The data for the first months of 2021 do not look any better. More than 110 women have been killed or have died in suspicious circumstances as of 1 May 2021, Jin News reports.
While organisations for women’s solidarity and protection are demanding the full and effective implementation of the Istanbul Convention, women’s rights activists and specialists of domestic violence-related issues have urged the Turkish authorities to enforce laws to protect women, take cautionary decisions for the protection of women and monitor violations of women’s rights closely. Yet the Turkish government continues to target women’s rights activists, raid women’s homes and jail women as political prisoners.
“Homes are not safe for many women during the pandemic,” said Tülay Güler, an activist of the Free Women’s Association (TJA). “Domestic violence almost doubled during the pandemic with a 43 percent increase during the lockdowns. The number of women calling the TJA for help and support against violence at home has increased significantly.”
Güler stated they they have been trying to assist women during the pandemic by providing psychological and legal support, but the state is far from supporting their struggle. “We try to give material and psychological support when we can, but we are talking about men killing their own mothers, partners, sisters. This is a systematic femicide pattern, dependent on the political and financial crises,” she said.
She added: “The penalties are not intimating and they also reduce penalties for good behaviour. Wear a suit and a tie and this is good behaviour for the state. We are talking about a state which refrains from implenting its own laws.”
Güler explained that some communities face a greater threat. “There are many Kurdish women who call the TJA for help. Kurdish women face a significant level violence in small neighborhoods,” she said.
“İpek Er in Batman and Gülistan Doku in Dersim are just two symbolic examples of the increased vulnerability of Kurdish women. All perpetrators who killed or raped or kidnapped a Kurdish woman have been released. There is no intention to investigate or put anyone trial.”

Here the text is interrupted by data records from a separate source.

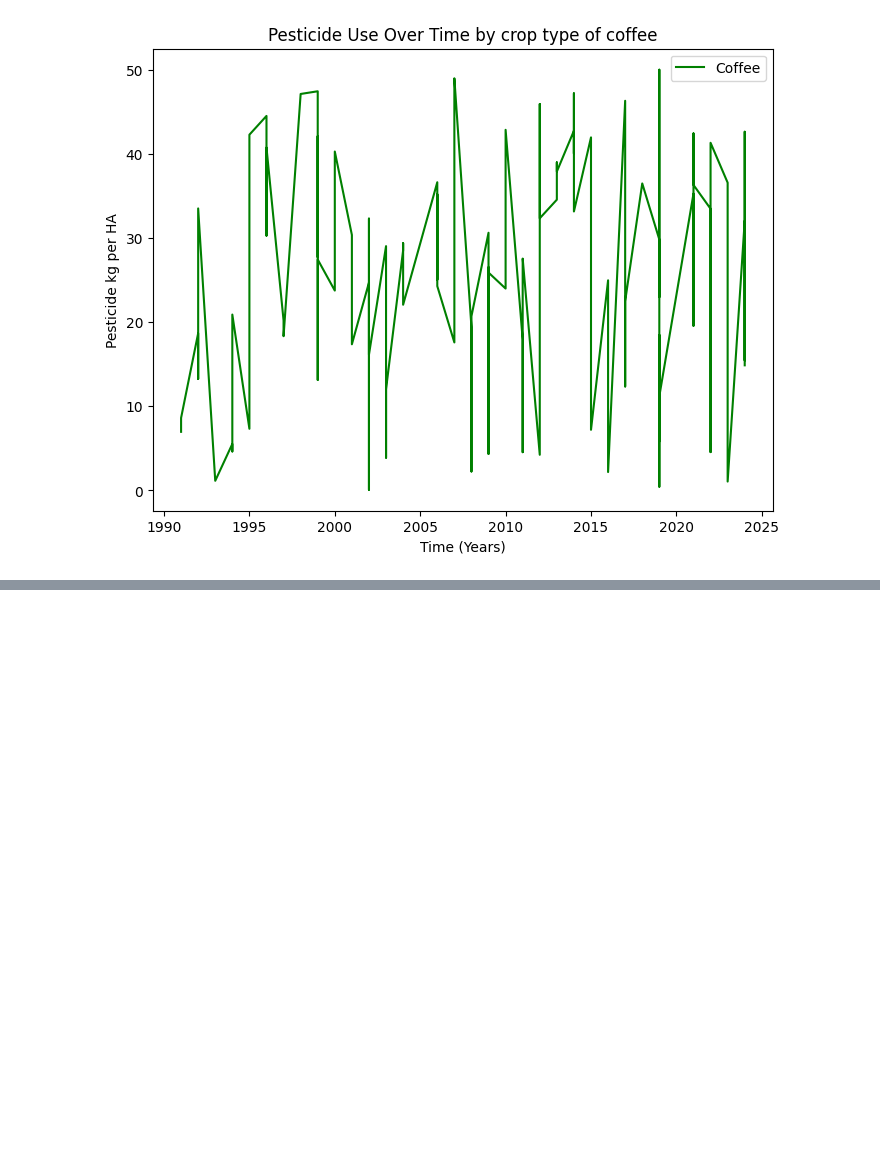
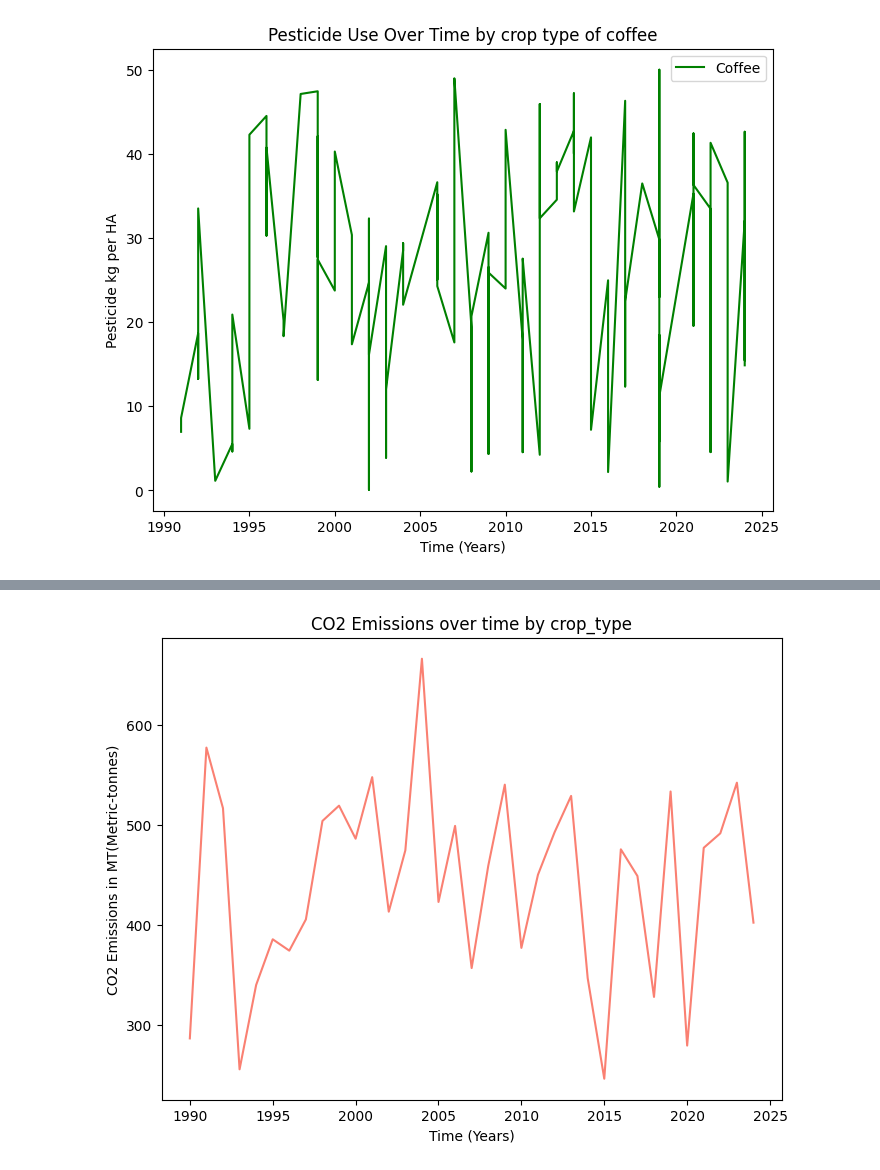
Before and after one commit to EdGonz44/Project-3, a Jupyter notebook: Reference_dfs.ipynb, the cells around one changed output, grey strips where cells are left out. Cells and saved outputs as stored; diff of their text form; code cells hidden in the pictures; blank space fills up the shorter version.

```diff
--- a/Reference_dfs.ipynb
+++ b/Reference_dfs.ipynb
@@ -257,0 +270,10 @@ plt.show()
+# %%
+#Consider the possibility that it would be better to include the total pesticide usage
+# each year by combining the values of all pesticide use in each year regardless of crop typej
+#as well as the values for CO2 emissions
+india_df
+grouped_holder = india_df.groupby('Year').agg({'Pesticide_Use_KG_per_HA': 'sum',
+                                               'CO2_Emissions_MT': 'sum'})
+india_grouped_df = grouped_holder.reset_index()
+
+india_grouped_df
@@ -257,0 +298,15 @@ plt.show()
+# %%
+#plot of co2 over time in india, all crops
+
+plt.figure(figsize=(8,6))
+
+plt.plot(india_grouped_df['Year'], india_grouped_df['CO2_Emissions_MT'], linestyle='-',
+         color='salmon')
+plt.title('CO2 Emissions over time by crop_type')
+plt.xlabel('Time (Years)')
+plt.ylabel('CO2 Emissions in MT(Metric-tonnes)')
+
+
+plt.show()
+# %% [output]
+[figure, added]
```
Also changed, not shown: parts of 7 cells of this notebook.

Aslı Yükçü, a psychologist from the Mor Çatı (Purple Roof) Women’s Shelter, shared the information that so far 1,687 women have applied to the foundation in 2021, and in 2020 a total of 3,936 women asked Mor Çatı for support.
“Since the beginning of the pandemic, it has been said that homes are safe, but many women stayed home with their fathers, husbands or brothers and were subjected to violence,” Yükçü said.
”So many women called us during the pandemic seeking support that our telephone line operated like an emergency help line,” she added.
Women in Turkey had difficulties in accessing the mechanisms by which they could receive support, Yükçü said. “They had difficulties in accessing social services and legal support, which are supposed to be provided by state institutions. We have received complaints that police officers often sent them back to their homes where the violence was experienced.”
Yükçü continued: “Women also reported that their demands were not even listened to by the local security officials and they were transferred to another unit after they had been kept waiting for many hours.”
Quarantine measures made it even harder for women to seek help. “Shelters did not accept women due to the Covid-19 pandemic,” said Yükçü. “The women who were accepted in shelters had to remain under quarantine in inhumane conditions. The Ministry must take urgent action on this point.”